Top of SOURCE INFORMATION

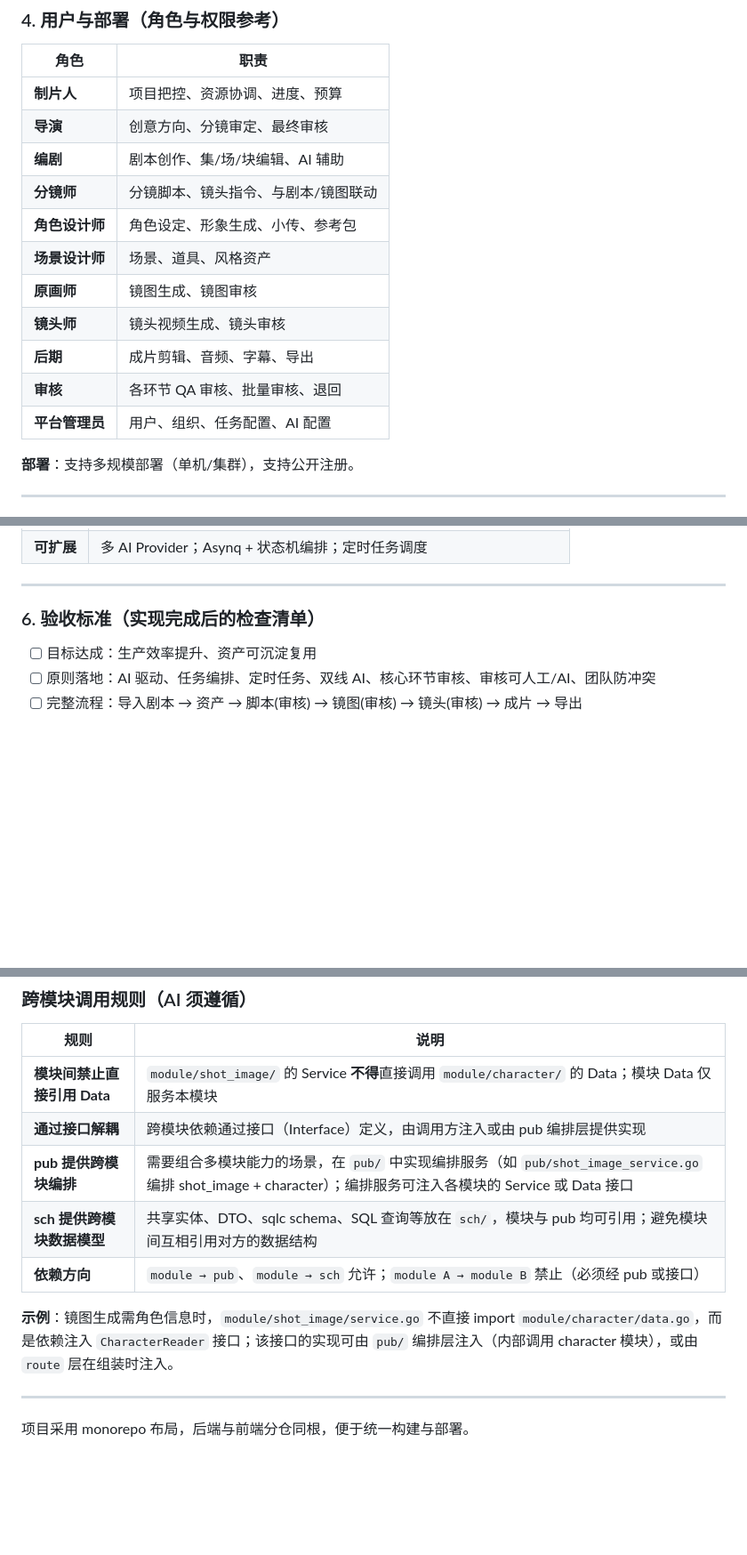
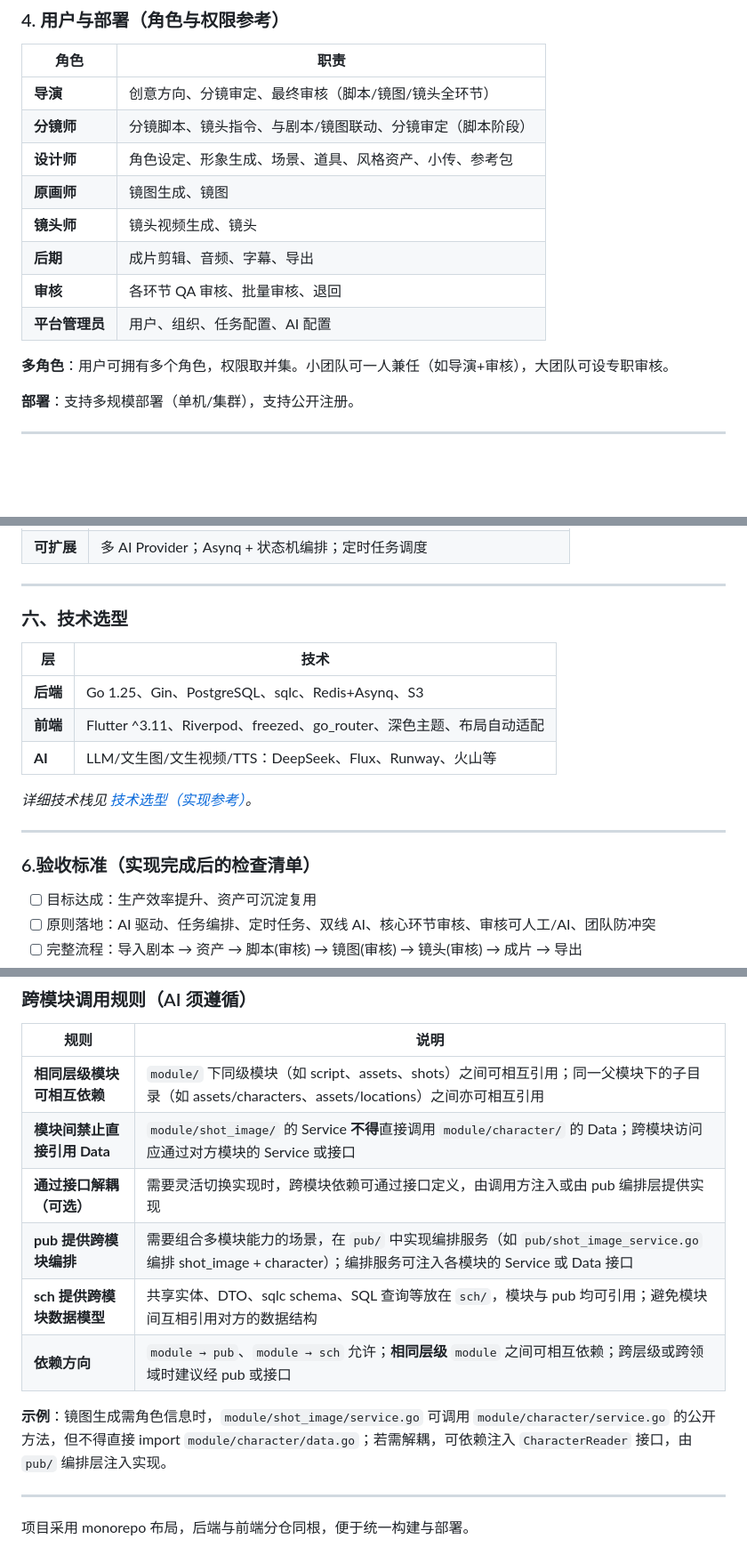
Before and after one commit to TeHeal/ai-anime, a Markdown page: README.md, 3 parts joined by grey strips. Shown at 89% size. Rendered like a GitHub page; blank space fills up the shorter version.

Commit message:
docs: 更新 README.md 说明文档
- 精简角色表：合并角色/场景设计师为设计师，移除制片人和编剧
- 新增多角色说明（权限取并集）
- 在非功能需求与验收标准之间新增「六、技术选型」概要表
- 更新跨模块调用规则：允许相同层级模块相互依赖
- 接口解耦标注为可选，更新示例段落

Co-authored-by: 一恺 <TeHeal@users.noreply.github.com>

```diff
--- a/README.md
+++ b/README.md
@@ -249,17 +249,16 @@ Project（项目）
 
 | 角色 | 职责 |
 | ------ | ------ |
-| **制片人** | 项目把控、资源协调、进度、预算 |
-| **导演** | 创意方向、分镜审定、最终审核 |
-| **编剧** | 剧本创作、集/场/块编辑、AI 辅助 |
-| **分镜师** | 分镜脚本、镜头指令、与剧本/镜图联动 |
-| **角色设计师** | 角色设定、形象生成、小传、参考包 |
-| **场景设计师** | 场景、道具、风格资产 |
-| **原画师** | 镜图生成、镜图审核 |
-| **镜头师** | 镜头视频生成、镜头审核 |
+| **导演** | 创意方向、分镜审定、最终审核（脚本/镜图/镜头全环节） |
+| **分镜师** | 分镜脚本、镜头指令、与剧本/镜图联动、分镜审定（脚本阶段） |
+| **设计师** | 角色设定、形象生成、场景、道具、风格资产、小传、参考包 |
+| **原画师** | 镜图生成、镜图 |
+| **镜头师** | 镜头视频生成、镜头 |
 | **后期** | 成片剪辑、音频、字幕、导出 |
 | **审核** | 各环节 QA 审核、批量审核、退回 |
 | **平台管理员** | 用户、组织、任务配置、AI 配置 |
+
+**多角色**：用户可拥有多个角色，权限取并集。小团队可一人兼任（如导演+审核），大团队可设专职审核。
 
 **部署**：支持多规模部署（单机/集群），支持公开注册。
 
@@ -276,7 +275,19 @@ Project（项目）
 
 ---
 
-### 6. 验收标准（实现完成后的检查清单）
+### 六、技术选型
+
+| 层 | 技术 |
+| ------ | ------ |
+| **后端** | Go 1.25、Gin、PostgreSQL、sqlc、Redis+Asynq、S3 |
+| **前端** | Flutter ^3.11、Riverpod、freezed、go_router、深色主题、布局自动适配 |
+| **AI** | LLM/文生图/文生视频/TTS：DeepSeek、Flux、Runway、火山等 |
+
+*详细技术栈见 [技术选型（实现参考）](#技术选型实现参考)。*
+
+---
+
+### 6.验收标准（实现完成后的检查清单）
 
 - [ ] 目标达成：生产效率提升、资产可沉淀复用
 - [ ] 原则落地：AI 驱动、任务编排、定时任务、双线 AI、核心环节审核、审核可人工/AI、团队防冲突
@@ -444,13 +455,14 @@ AI 任务量大，不监控成本与延迟存在生产风险，可观测性为
 
 | 规则 | 说明 |
 | ------ | ------ |
-| **模块间禁止直接引用 Data** | `module/shot_image/` 的 Service **不得**直接调用 `module/character/` 的 Data；模块 Data 仅服务本模块 |
-| **通过接口解耦** | 跨模块依赖通过接口（Interface）定义，由调用方注入或由 pub 编排层提供实现 |
+| **相同层级模块可相互依赖** | `module/` 下同级模块（如 script、assets、shots）之间可相互引用；同一父模块下的子目录（如 assets/characters、assets/locations）之间亦可相互引用 |
+| **模块间禁止直接引用 Data** | `module/shot_image/` 的 Service **不得**直接调用 `module/character/` 的 Data；跨模块访问应通过对方模块的 Service 或接口 |
+| **通过接口解耦（可选）** | 需要灵活切换实现时，跨模块依赖可通过接口定义，由调用方注入或由 pub 编排层提供实现 |
 | **pub 提供跨模块编排** | 需要组合多模块能力的场景，在 `pub/` 中实现编排服务（如 `pub/shot_image_service.go` 编排 shot_image + character）；编排服务可注入各模块的 Service 或 Data 接口 |
 | **sch 提供跨模块数据模型** | 共享实体、DTO、sqlc schema、SQL 查询等放在 `sch/`，模块与 pub 均可引用；避免模块间互相引用对方的数据结构 |
-| **依赖方向** | `module → pub`、`module → sch` 允许；`module A → module B` 禁止（必须经 pub 或接口） |
+| **依赖方向** | `module → pub`、`module → sch` 允许；**相同层级** `module` 之间可相互依赖；跨层级或跨领域时建议经 pub 或接口 |
 
-**示例**：镜图生成需角色信息时，`module/shot_image/service.go` 不直接 import `module/character/data.go`，而是依赖注入 `CharacterReader` 接口；该接口的实现可由 `pub/` 编排层注入（内部调用 character 模块），或由 `route` 层在组装时注入。
+**示例**：镜图生成需角色信息时，`module/shot_image/service.go` 可调用 `module/character/service.go` 的公开方法，但不得直接 import `module/character/data.go`；若需解耦，可依赖注入 `CharacterReader` 接口，由 `pub/` 编排层注入实现。
 
 ---
 
```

Bottom of SOURCE INFORMATION

Print the listing exactly, images excluded.

» **EXERCISE ANSWER**:
Before and after one commit to TeHeal/ai-anime, a Markdown page: README.md, 3 parts joined by grey strips. Shown at 89% size. Rendered like a GitHub page; blank space fills up the shorter version.

Commit message:
docs: 更新 README.md 说明文档
- 精简角色表：合并角色/场景设计师为设计师，移除制片人和编剧
- 新增多角色说明（权限取并集）
- 在非功能需求与验收标准之间新增「六、技术选型」概要表
- 更新跨模块调用规则：允许相同层级模块相互依赖
- 接口解耦标注为可选，更新示例段落

Co-authored-by: 一恺 <TeHeal@users.noreply.github.com>

```diff
--- a/README.md
+++ b/README.md
@@ -249,17 +249,16 @@ Project（项目）
 
 | 角色 | 职责 |
 | ------ | ------ |
-| **制片人** | 项目把控、资源协调、进度、预算 |
-| **导演** | 创意方向、分镜审定、最终审核 |
-| **编剧** | 剧本创作、集/场/块编辑、AI 辅助 |
-| **分镜师** | 分镜脚本、镜头指令、与剧本/镜图联动 |
-| **角色设计师** | 角色设定、形象生成、小传、参考包 |
-| **场景设计师** | 场景、道具、风格资产 |
-| **原画师** | 镜图生成、镜图审核 |
-| **镜头师** | 镜头视频生成、镜头审核 |
+| **导演** | 创意方向、分镜审定、最终审核（脚本/镜图/镜头全环节） |
+| **分镜师** | 分镜脚本、镜头指令、与剧本/镜图联动、分镜审定（脚本阶段） |
+| **设计师** | 角色设定、形象生成、场景、道具、风格资产、小传、参考包 |
+| **原画师** | 镜图生成、镜图 |
+| **镜头师** | 镜头视频生成、镜头 |
 | **后期** | 成片剪辑、音频、字幕、导出 |
 | **审核** | 各环节 QA 审核、批量审核、退回 |
 | **平台管理员** | 用户、组织、任务配置、AI 配置 |
+
+**多角色**：用户可拥有多个角色，权限取并集。小团队可一人兼任（如导演+审核），大团队可设专职审核。
 
 **部署**：支持多规模部署（单机/集群），支持公开注册。
 
@@ -276,7 +275,19 @@ Project（项目）
 
 ---
 
-### 6. 验收标准（实现完成后的检查清单）
+### 六、技术选型
+
+| 层 | 技术 |
+| ------ | ------ |
+| **后端** | Go 1.25、Gin、PostgreSQL、sqlc、Redis+Asynq、S3 |
+| **前端** | Flutter ^3.11、Riverpod、freezed、go_router、深色主题、布局自动适配 |
+| **AI** | LLM/文生图/文生视频/TTS：DeepSeek、Flux、Runway、火山等 |
+
+*详细技术栈见 [技术选型（实现参考）](#技术选型实现参考)。*
+
+---
+
+### 6.验收标准（实现完成后的检查清单）
 
 - [ ] 目标达成：生产效率提升、资产可沉淀复用
 - [ ] 原则落地：AI 驱动、任务编排、定时任务、双线 AI、核心环节审核、审核可人工/AI、团队防冲突
@@ -444,13 +455,14 @@ AI 任务量大，不监控成本与延迟存在生产风险，可观测性为
 
 | 规则 | 说明 |
 | ------ | ------ |
-| **模块间禁止直接引用 Data** | `module/shot_image/` 的 Service **不得**直接调用 `module/character/` 的 Data；模块 Data 仅服务本模块 |
-| **通过接口解耦** | 跨模块依赖通过接口（Interface）定义，由调用方注入或由 pub 编排层提供实现 |
+| **相同层级模块可相互依赖** | `module/` 下同级模块（如 script、assets、shots）之间可相互引用；同一父模块下的子目录（如 assets/characters、assets/locations）之间亦可相互引用 |
+| **模块间禁止直接引用 Data** | `module/shot_image/` 的 Service **不得**直接调用 `module/character/` 的 Data；跨模块访问应通过对方模块的 Service 或接口 |
+| **通过接口解耦（可选）** | 需要灵活切换实现时，跨模块依赖可通过接口定义，由调用方注入或由 pub 编排层提供实现 |
 | **pub 提供跨模块编排** | 需要组合多模块能力的场景，在 `pub/` 中实现编排服务（如 `pub/shot_image_service.go` 编排 shot_image + character）；编排服务可注入各模块的 Service 或 Data 接口 |
 | **sch 提供跨模块数据模型** | 共享实体、DTO、sqlc schema、SQL 查询等放在 `sch/`，模块与 pub 均可引用；避免模块间互相引用对方的数据结构 |
-| **依赖方向** | `module → pub`、`module → sch` 允许；`module A → module B` 禁止（必须经 pub 或接口） |
+| **依赖方向** | `module → pub`、`module → sch` 允许；**相同层级** `module` 之间可相互依赖；跨层级或跨领域时建议经 pub 或接口 |
 
-**示例**：镜图生成需角色信息时，`module/shot_image/service.go` 不直接 import `module/character/data.go`，而是依赖注入 `CharacterReader` 接口；该接口的实现可由 `pub/` 编排层注入（内部调用 character 模块），或由 `route` 层在组装时注入。
+**示例**：镜图生成需角色信息时，`module/shot_image/service.go` 可调用 `module/character/service.go` 的公开方法，但不得直接 import `module/character/data.go`；若需解耦，可依赖注入 `CharacterReader` 接口，由 `pub/` 编排层注入实现。
 
 ---
 
```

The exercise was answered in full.